To do
Scan the material for the word "regular", then return every line where it appears.

___ Records to process ___

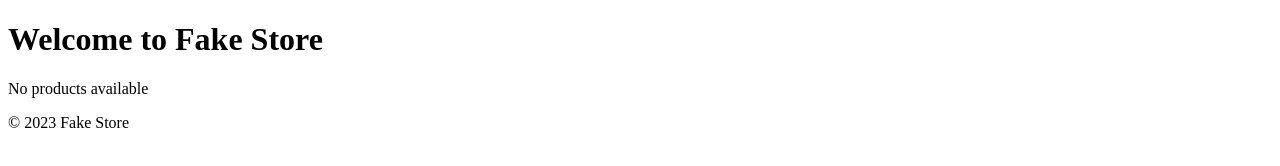
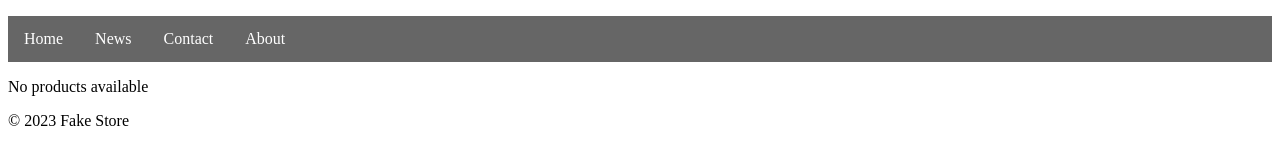
Before and after one commit to rafatmaita/fakestoreapi, a plain HTML site: page index.html in a window 1280 px wide. Drawn offline with Linux system fonts and the light colour scheme; no server answers.

Commit message:
this is last edit

```diff
--- a/index.html
+++ b/index.html
@@ -8,7 +8,16 @@
 </head>
 <body>
     <header>
-        <h1>Welcome to Fake Store</h1>
+
+  <nav>
+    <ul>
+        <li><a href="#">Home</a></li>
+        <li><a href="#">News</a></li>
+        <li><a href="#">Contact</a></li>
+        <li><a href="#">About</a></li>
+      </ul>
+  </nav>
+
     </header>
     <main id="product-list">
 
--- a/style.css
+++ b/style.css
@@ -1,7 +1,8 @@
 .product-container {
     display: grid;
-    grid-template-columns: repeat(3, 1fr); /* Three columns in the same row */
+    grid-template-columns: repeat(4, 1fr); /* Three columns in the same row */
     grid-gap: 20px;
+    margin: 50px;
 }
 
 .product-card {
@@ -21,3 +22,26 @@
     font-size: 1.2rem;
     margin: 10px 0;
 }
+ul {
+    list-style-type: none;
+    padding: 0;
+    overflow: hidden;
+    background-color: #666;
+  }
+
+  li {
+    float: left;
+  }
+
+  li a {
+    display: block;
+    color: white;
+    text-align: center;
+    padding: 14px 16px;
+    text-decoration: none;
+  }
+
+  /* Change the link color to #111 (black) on hover */
+  li a:hover {
+    background-color: #111;
+  }
```
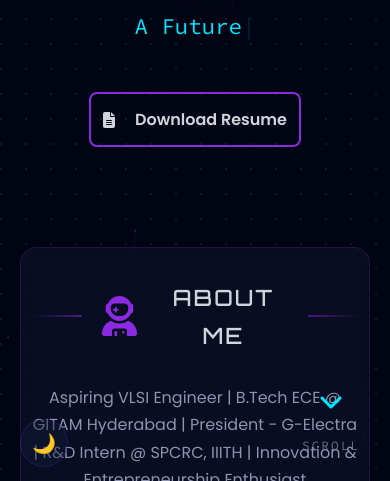
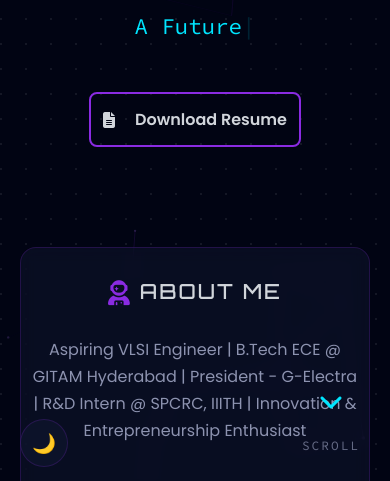
Before and after one commit to Saikrishnamotaparthi/My-portfolio, a plain HTML site: page index.html in a window 390 px wide. Shown: the part 357-838 px from the top of the page. Drawn offline with nearby package versions, Linux system fonts and the light colour scheme.

Commit message:
Update style.css

```diff
--- a/css/style.css
+++ b/css/style.css
@@ -782,3 +782,24 @@ footer { text-align: center; width: 100%; padding: 40px 20px 20px; margin-top: 4
     white-space: normal !important;
   }
 }
+
+@media (max-width: 900px) {
+  h2, h3, h4 {
+    font-size: 1.3rem !important;
+    text-align: center !important;
+    padding-left: 0 !important;
+    padding-right: 0 !important;
+    margin-left: auto !important;
+    margin-right: auto !important;
+    line-height: 1.3 !important;
+    word-break: break-word !important;
+    white-space: normal !important;
+    display: block !important;
+    flex-wrap: wrap !important;
+  }
+  h2 i, h3 i, h4 i {
+    margin-right: 8px !important;
+    font-size: 1.2em !important;
+    vertical-align: middle !important;
+  }
+}
```
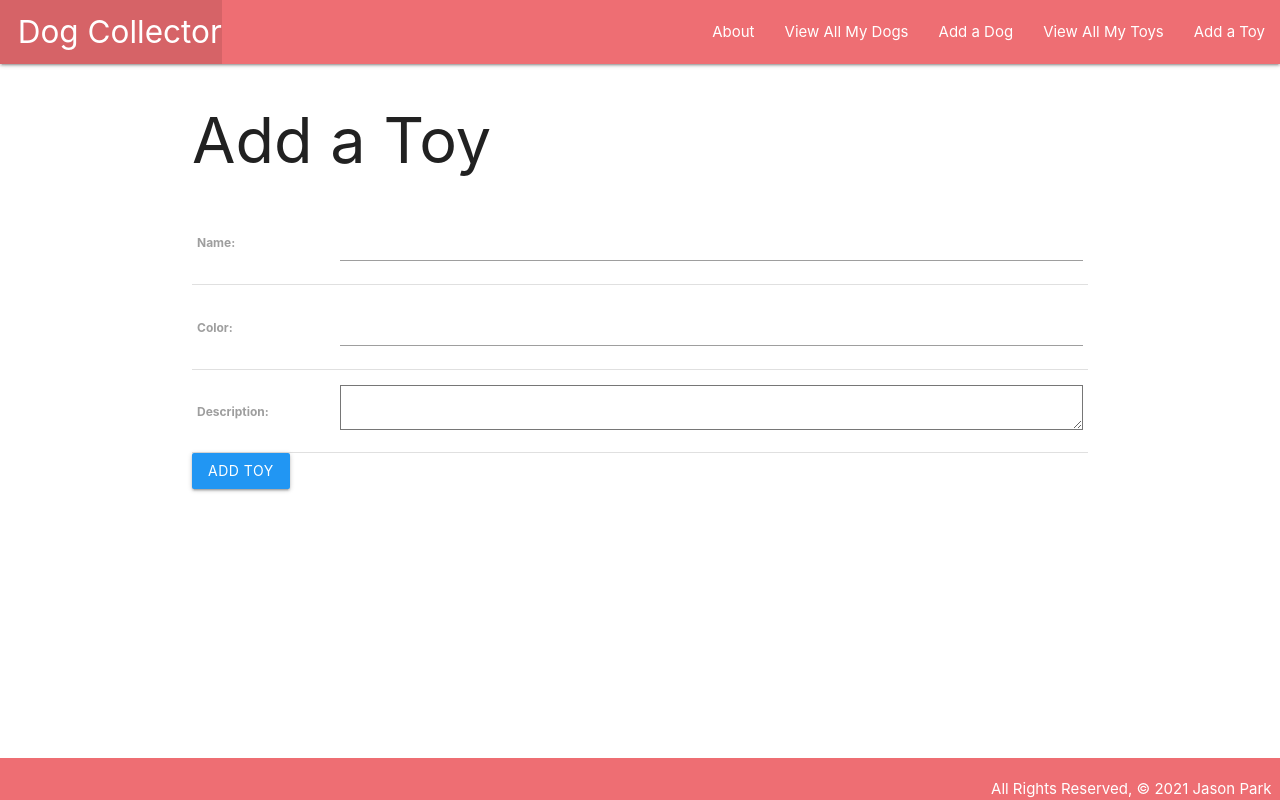
After one commit to platosw/dog-collector, a Django app: page /toys/create in a window 1280 px wide. The commit adds this page. Run offline with Django 3.2, Linux system fonts and the light colour scheme.

Commit message:
init create a toy data

```diff
--- a/main_app/models.py
+++ b/main_app/models.py
@@ -28,3 +28,6 @@ class Toy(models.Model):
 
     def __str__(self):
         return self.name
+
+    def get_absolute_url(self):
+        return reverse('toy_detail', kwargs={'pk': self.id})
--- a/main_app/templates/base.html
+++ b/main_app/templates/base.html
@@ -28,6 +28,7 @@
                     <li><a href="{% url 'index' %}">View All My Dogs</a></li>
                     <li><a href="{% url 'dogs_create' %}">Add a Dog</a></li>
                     <li><a href="{% url 'toy_index' %}">View All My Toys</a></li>
+                    <li><a href="{% url 'toy_create' %}">Add a Toy</a></li>
                 </ul>
             </div>
         </nav>
--- a/main_app/templates/main_app/dog_form.html
+++ b/main_app/templates/main_app/dog_form.html
@@ -13,7 +13,11 @@
     <table>
         {{ form.as_table }}
     </table>
+    {% if object %}
+    <input class="btn blue" type="submit" value="Update Dog">
+    {% else %}
     <input class="btn blue" type="submit" value="Add Dog">
+    {% endif %}
 </form>
 
 {% endblock %}
--- /dev/null
+++ b/main_app/templates/main_app/toy_form.html
@@ -0,0 +1,15 @@
+{% extends 'base.html' %}
+
+{% block content %}
+
+<h1>Add a Toy</h1>
+
+<form action="" method="post">
+    {% csrf_token %}
+    <table>
+        {{ form.as_table }}
+    </table>
+    <input class="btn blue" type="submit" value="Add Toy">
+</form>
+
+{% endblock %}
--- a/main_app/urls.py
+++ b/main_app/urls.py
@@ -14,4 +14,5 @@ urlpatterns = [
     path('dogs/<int:pk>/delete', views.DogDelete.as_view(), name='dogs_delete'),
     path('toys/', views.ToyIndex.as_view(), name='toy_index'),
     path('toys/<int:pk>/', views.ToyDetail.as_view(), name='toy_detail'),
+    path('toys/create', views.ToyCreate.as_view(), name='toy_create'),
 ]
--- a/main_app/views.py
+++ b/main_app/views.py
@@ -72,3 +72,7 @@ class ToyIndex(ListView):
 class ToyDetail(DetailView):
     model = Toy
     template_name = 'toys/detail.html'
+
+class ToyCreate(CreateView):
+    model = Toy
+    fields = '__all__'
```
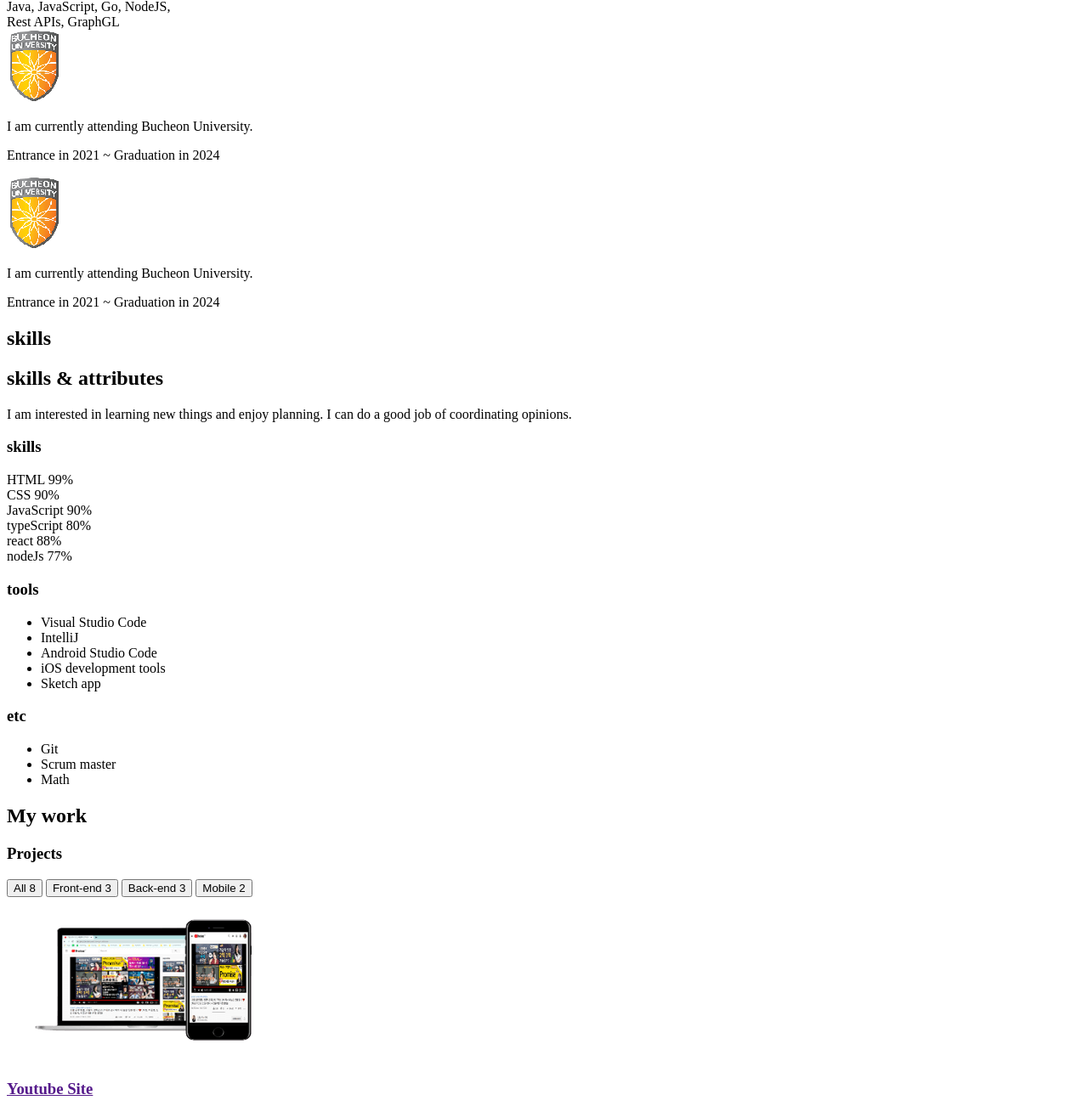
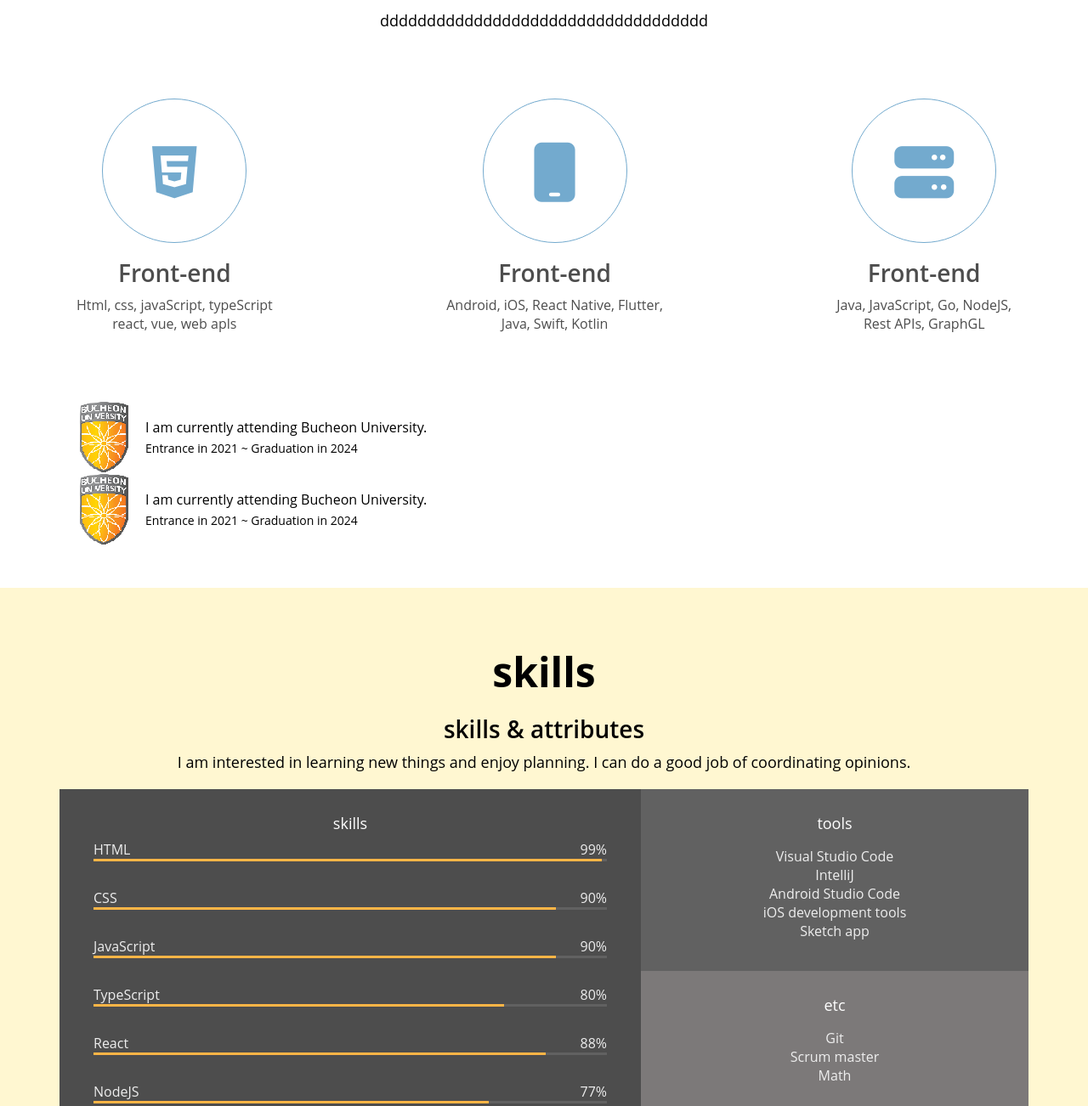
Before and after one commit to DaSom253/reponsive-website, a plain HTML site: page index.html in a window 1280 px wide. Shown: the part 888-2190 px from the top of the page at 85% size. Drawn offline with Linux system fonts and the light colour scheme.

Commit message:
comon week4

```diff
--- a/index.html
+++ b/index.html
@@ -1,5 +1,5 @@
 <!DOCTYPE html>
-<html lang="en">
+<html lang="ko">
 <head>
     <meta charset="UTF-8">
     <meta http-equiv="X-UA-Compatible" content="IE=edge">
@@ -11,6 +11,7 @@
     <script
      src="https://kit.fontawesome.com/b3ff0b2f81.js"
      crossorigin="anonymous"></script>
+     <link rel="stylesheet" href="main.css">
 </head>
 <body>
     <!-- Navbar -->
@@ -20,7 +21,7 @@
             <a href="#">Ssddo</a>
         </div>
         <ul class="navbar__menu">
-            <li class="navbar__menu__item">Home</li>
+            <li class="navbar__menu__item active">Home</li>
             <li class="navbar__menu__item">About</li>
             <li class="navbar__menu__item">Skills</li>
             <li class="navbar__menu__item">My Work</li>
@@ -36,7 +37,7 @@
         <button class="home__contact">어서오세요</button>
     </section>
     <!-- About -->
-    <section id="about">
+    <section id="about" class="section section__container">
         <h1>About Me</h1>
         <p>ddddddddddddddddddddddddddddddddddd</p>
         <div class="about__majors">
@@ -75,18 +76,17 @@
                     Java, JavaScript, Go, NodeJS,<br/>Rest APIs, GraphGL
                 </div>
             </div>
-
         </div>
-        <div class="about__jobss">
+        <div class="about__jobs">
             <div class="job">
-                <img src="imgs/jops/uniLogo.png" alt="bcu" class="job__logo">
+                <img src="imgs/jobs/uniLogo.png" alt="bcu" class="job__logo">
                 <div class="job__description">
                     <p class="job__name">I am currently attending Bucheon University.</p>
                     <p class="job__period">Entrance in 2021 ~ Graduation in 2024</p>
                 </div>
             </div>
             <div class="job">
-                <img src="imgs/jops/uniLogo.png" alt="bcu" class="job__logo">
+                <img src="imgs/jobs/uniLogo.png" alt="bcu" class="job__logo">
                 <div class="job__description">
                     <p class="job__name">I am currently attending Bucheon University.</p>
                     <p class="job__period">Entrance in 2021 ~ Graduation in 2024</p>
@@ -95,7 +95,7 @@
         </div>
     </section>
     <!-- Skills -->
-    <section id="skills">
+    <section id="skills" class="section">
         <div class="section__container">
             <h1>skills</h1>
             <h2>skills & attributes</h2>
@@ -105,46 +105,58 @@
                     <h3 class="skillset__title">
                         skills
                     </h3>
+                    <div class="skill">
                         <div class="skill__description">
                             <span>HTML</span>
                             <span>99%</span>
+                        </div>
                         <div class="skill__bar">
-                            <div class="skill_value" style="width: 99%;"></div>
+                            <div class="skill__value" style="width: 99%;"></div>
                         </div>
                     </div>
+                    <div class="skill">
                         <div class="skill__description">
                             <span>CSS</span>
                             <span>90%</span>
+                        </div>
                         <div class="skill__bar">
-                            <div class="skill_value" style="width: 99%;"></div>
+                            <div class="skill__value" style="width: 90%;"></div>
                         </div>
                     </div>
+                    <div class="skill">
                         <div class="skill__description">
                             <span>JavaScript</span>
                             <span>90%</span>
+                        </div>
                         <div class="skill__bar">
-                            <div class="skill_value" style="width: 99%;"></div>
+                            <div class="skill__value" style="width: 90%;"></div>
                         </div>
                     </div>
+                    <div class="skill">
                         <div class="skill__description">
-                        <span>typeScript</span>
+                            <span>TypeScript</span>
                             <span>80%</span>
+                        </div>
                         <div class="skill__bar">
-                            <div class="skill_value" style="width: 99%;"></div>
+                            <div class="skill__value" style="width: 80%;"></div>
                         </div>
                     </div>
+                    <div class="skill">
                         <div class="skill__description">
-                        <span>react</span>
+                            <span>React</span>
                             <span>88%</span>
+                        </div>
                         <div class="skill__bar">
-                            <div class="skill_value" style="width: 99%;"></div>
+                            <div class="skill__value" style="width: 88%;"></div>
                         </div>
                     </div>
+                    <div class="skill">
                         <div class="skill__description">
-                        <span>nodeJs</span>
+                            <span>NodeJS</span>
                             <span>77%</span>
+                        </div>
                         <div class="skill__bar">
-                            <div class="skill_value" style="width: 99%;"></div>
+                            <div class="skill__value" style="width: 77%;"></div>
                         </div>
                     </div>
                 </div>
--- a/main.css
+++ b/main.css
@@ -0,0 +1,268 @@
+/* Global */
+:root {
+    /* Color */
+    --color-white: #ffffff;
+    --color-light-white: #eeeeee;
+    --color-dark-white: #bdbdbd;
+    --color-pink: #fe918d;
+    --color-dark-pink: #ff6863;
+    --color-black: #4d4d4d;
+    --color-dark-grey: #4d4d4d;
+    --color-grey: #616161;
+    --color-light-grey: #7c7979;
+    --color-blue: #73aace;
+    --color-yellow: #fff7d1;
+    --color-orange: #feb546;
+    --color-black: #000000;
+    /* Font size */
+    --font-large: 48px;
+    --font-medium: 28px;
+    --font-regular: 18px;
+    --font-small: 16px;
+    --font-micro: 14px;
+    /* Font weight */
+    --weight-bold: 700;
+    --weight-semi-bold: 600;
+    --weight-regular: 400;
+    /* Size */
+    --size-border-radius: 4px;
+    /* Annimation */
+    --animation-duration: 300ms;
+  }
+  /* Universal tags */
+  * {
+    box-sizing: border-box;
+  }
+  body {
+    font-family: "Open Sans", sans-serif;
+    margin: 0;
+  }
+  a {
+    text-decoration: none;
+    color: var(--color-white);
+  }
+  ul {
+    padding-left: 0;
+  }
+  li {
+    list-style: none;
+  }
+  button {
+    background-color: transparent;
+    cursor: pointer;
+    border: none;
+    outline: none;
+    padding: 0;
+  }
+  /* Typography */
+  h1 {
+    font-size: var(--font-large);
+    font-weight: var(--weight-bold);
+    color: var(--color-black);
+    margin: 16px 0px;
+  }
+  h2 {
+    font-size: var(--font-medium);
+    font-weight: var(--weight-semi-bold);
+    color: var(--color-black);
+    margin: 8px 0;
+  }
+  h3 {
+    font-size: var(--font-regular);
+    font-weight: var(--font-regular);
+    color: var(--color-black);
+    margin: 8px 0;
+  }
+  p {
+    font-size: var(--font-regular);
+    font-weight: var(--font-regular);
+    color: var(--color-black);
+    margin: 4px 0;
+  }
+
+  /* Navbar */
+  #navbar {
+      background-color: var(--color-pink);
+      display: flex;
+      align-items: center;
+      justify-content: space-between;
+      padding: 16px;
+  }
+
+  .navbar__logo {
+      font-size: var(--font-medium);
+      color: var(--color-white);
+      font-weight: var(--weight-bold);
+  }
+
+  .navbar__menu {
+      display: flex;
+  }
+
+  .navbar__menu__item {
+      padding: 8px 12px;
+      margin: 0 4px;
+      color: var(--color-white);
+      cursor: pointer;
+  }
+
+  .navbar__menu__item.active {
+      border: 1px solid var(--color-white);
+      border-radius: var(--size-border-radius);
+  }
+
+  .navbar__menu__item:hover {
+      background-color: var(--color-dark-pink);
+      border-radius: var(--size-border-radius);
+    }
+
+    /* Home */
+#home {
+        background: url(imgs/background.jpg) center/cover no-repeat;
+        padding: 40px;
+        text-align: center;
+    }
+
+.home__avatar {
+        width: 250px;
+        height: 250px;
+        border-radius: 50%;
+        border: 2px solid var(--color-white);
+    }
+
+.home__title,
+.home__description {
+        color: var(--color-white);
+    }
+
+.home__contact {
+        color: var(--color-white);
+        font-size: var(--font-regular);
+        font-weight: var(--weight-bold);
+        margin: 24px;
+        border: 2px solid var(--color-white);
+        border-radius: var(--size-border-radius);
+        padding: 8px 12px;
+    }
+
+    /* Section comon */
+.section {
+        padding: 50px;
+        text-align: center;
+        margin: auto;
+    }
+
+.section__container {
+        max-width: 1200px;
+        margin: auto;
+    }
+
+    /* About */
+.about__majors {
+        display: flex;
+        justify-content: space-between;
+        margin: 80px 0;
+    }
+
+.major__icon {
+        width: 170px;
+        height: 170px;
+        font-size: 70px;
+        line-height: 170px;
+        margin: auto;
+        color: var(--color-blue);
+        border: 1px solid var(--color-blue);
+        border-radius: 50%;
+        margin-bottom: 16px;
+    }
+
+.major__icon:hover i {
+        color: var(--color-pink);
+        transform: rotate(-30deg) scale(1.1);
+    }
+
+.major__icon i {
+        transition: all var(--animation-duration) ease;
+    }
+
+.major__title,
+.major__description {
+        color: var(--color-dark-grey);
+    }
+
+.major__description {
+        font-size: var(--font-small);
+    }
+
+.job {
+        display: flex;
+        align-items: center;
+    }
+
+.job__description {
+        margin: 0 16px;
+        text-align: left;
+    }
+
+.job__name {
+        font-size: var(--font-small);
+    }
+
+.job__period {
+        font-size:  var(--font-micro);
+    }
+
+/* Skills */
+#skills {
+    background-color: var(--color-yellow);
+}
+
+.skillset {
+    display: flex;
+    background-color: var(--color-light-grey);
+    color: var(--color-light-white);
+    margin: 20px;
+}
+
+.skillset__title {
+    color: var(--color-white);
+}
+
+.skillset__left {
+    flex-basis: 60%;
+    background-color: var(--color-dark-grey);
+    padding: 20px 40px;
+}
+
+.skill {
+    margin-bottom: 32px;
+}
+
+.skill__description {
+    display: flex;
+    justify-content: space-between;
+}
+
+.skill__bar {
+    width: 100%;
+    height: 3px;
+    background-color: var(--color-grey);
+}
+
+.skill__value {
+    height: 3px;
+    background-color: var(--color-orange);
+}
+
+.skillset__right {
+    flex-basis: 40%;
+}
+
+.tools {
+    background-color: var(--color-grey);
+}
+
+.tools,
+.etc {
+    padding: 20px;
+}
```
Also changed, not shown: imgs/background.jpg (added), imgs/jobs/uniLogo.png (renamed from imgs/jops/uniLogo.png). Lines whose indentation alone changed are shown as unchanged.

___

Output of the exercise
+    --font-regular: 18px;
+    --weight-regular: 400;
+    font-size: var(--font-regular);
+    font-weight: var(--font-regular);
+    font-size: var(--font-regular);
+    font-weight: var(--font-regular);
+        font-size: var(--font-regular);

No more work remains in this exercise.